Not so, that is about as true as saying that all living things need sun and nutrition, and then including weed in the theory. The wall paper hardly got wet behind the paint, and a lot less wet behind the sea grass. After two days of constant steaming, we had gotten only a small part of the wall paper down, and since we were approaching move in time, we started to feel the panick.
The day after, when I got to the house after a day of working, where my wife had instead spent the time taring at wall paper, the project had changed. My wife had found a better way to get the wall paper down: steaming violence. It had worked, only problem was that one of the walls had been a drywall, and the paper protecting the plaster in that wall had gotten seriously damaged by the attacks on the sea grass wall paper.
So my new project was putty coating the remains of a drywall where sometimes the protective paper existed on top of the plaster, and sometimes the plaster was the only remaining face on the wall. It was some work, specially grinding after putty coating was a delicate job, since the paper from the drywall now and then tore off.
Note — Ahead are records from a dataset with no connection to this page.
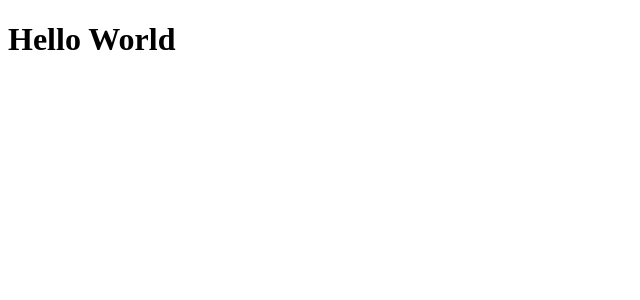
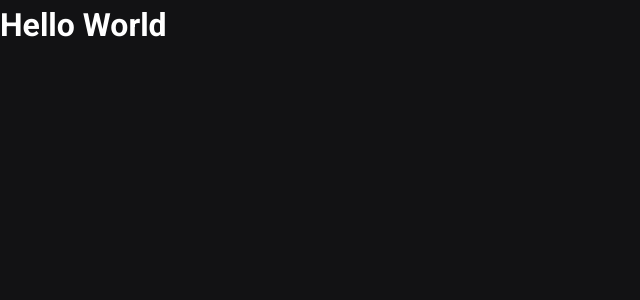
Before and after one commit to dantevicenzo/ignite-reactjs-01-feed, a React (Vite) app: page / in a window 1280 px wide. Shown: the top 300 px of the page, without its empty margins (0-640 px from the left). Built offline with nearby package versions, Linux system fonts and the light colour scheme.

Commit message:
theme applied

```diff
--- a/index.html
+++ b/index.html
@@ -2,6 +2,9 @@
 <html lang="en">
   <head>
     <meta charset="UTF-8" />
+    <link rel="preconnect" href="https://fonts.googleapis.com">
+    <link rel="preconnect" href="https://fonts.gstatic.com" crossorigin>
+    <link href="https://fonts.googleapis.com/css2?family=Roboto:wght@400;700&display=swap" rel="stylesheet">
     <link rel="icon" type="image/svg+xml" href="/favicon.svg" />
     <meta name="viewport" content="width=device-width, initial-scale=1.0" />
     <title>Ignite Feed</title>
--- a/src/App.jsx
+++ b/src/App.jsx
@@ -1,3 +1,4 @@
+import './global.css'
 
 function App() {
 
--- /dev/null
+++ b/src/global.css
@@ -0,0 +1,29 @@
+:root {
+    --green: #00875F;
+    --green-light: #00B37E;
+    --gray1: #121214;
+    --gray2: #202024;
+    --gray3: #323238;
+    --gray4: #7C7C8A;
+    --gray5: #8D8D99;
+    --gray6: #C4C4CC;
+    --gray7: #E1E1E6;
+    --white: #FFFFFF;
+    --red-danger: #F75A68;
+}
+
+* {
+    margin: 0;
+    padding: 0;
+    box-sizing: border-box;
+}
+
+body, input, select, textarea{
+    font-family: 'Roboto', sans-serif;
+    line-height: 1.6;
+}
+
+body {
+    background-color: var(--gray1);
+    color: var(--white);
+}
```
However, doing this took considerably less time than trying to remove the sea grass using steam.
When all walls where as expected, we painted three of the and put wall paper on the forth of them, which was the original plan. Putting up wall paper, which was a first for both us, but where we knew how it used to look when others did it, turned out to be quite easy. Only thing was that we lost a few pieces extra of wall paper since it tore off when trying to untangle it after putting the glue on. The total job took us four days, where three days and a little more was used to get rid of the old wall paper.
This was done by:
- Steaming off som pieces of wall paper
- Taring of other pieces of wall papers
- Cutting loose pices of wall paper with a wide scraper
- Mending holes by the use of putty
- grinding putty until even
- Gluing wall papers
- Putting up wall papers
- Cutting wall papers in place to fit nice on fodders
- Not all machines work as advertised
- Violence does now and then work better than patience
- Putting up wall papers is not too bad, but slower than putting up paint. Do buy some spare lengths of wall paper.
After some work, the wallpaper was completely removed from the concrete walls, but only small fragments has come off from the drywall.
After a lot more work, a lot of the wallpaper still clung onto the drywall, and we started to remove it with force and a large putty knife. It hurt the drywall but was still a lot faster way of working than relying on the steam doing the job.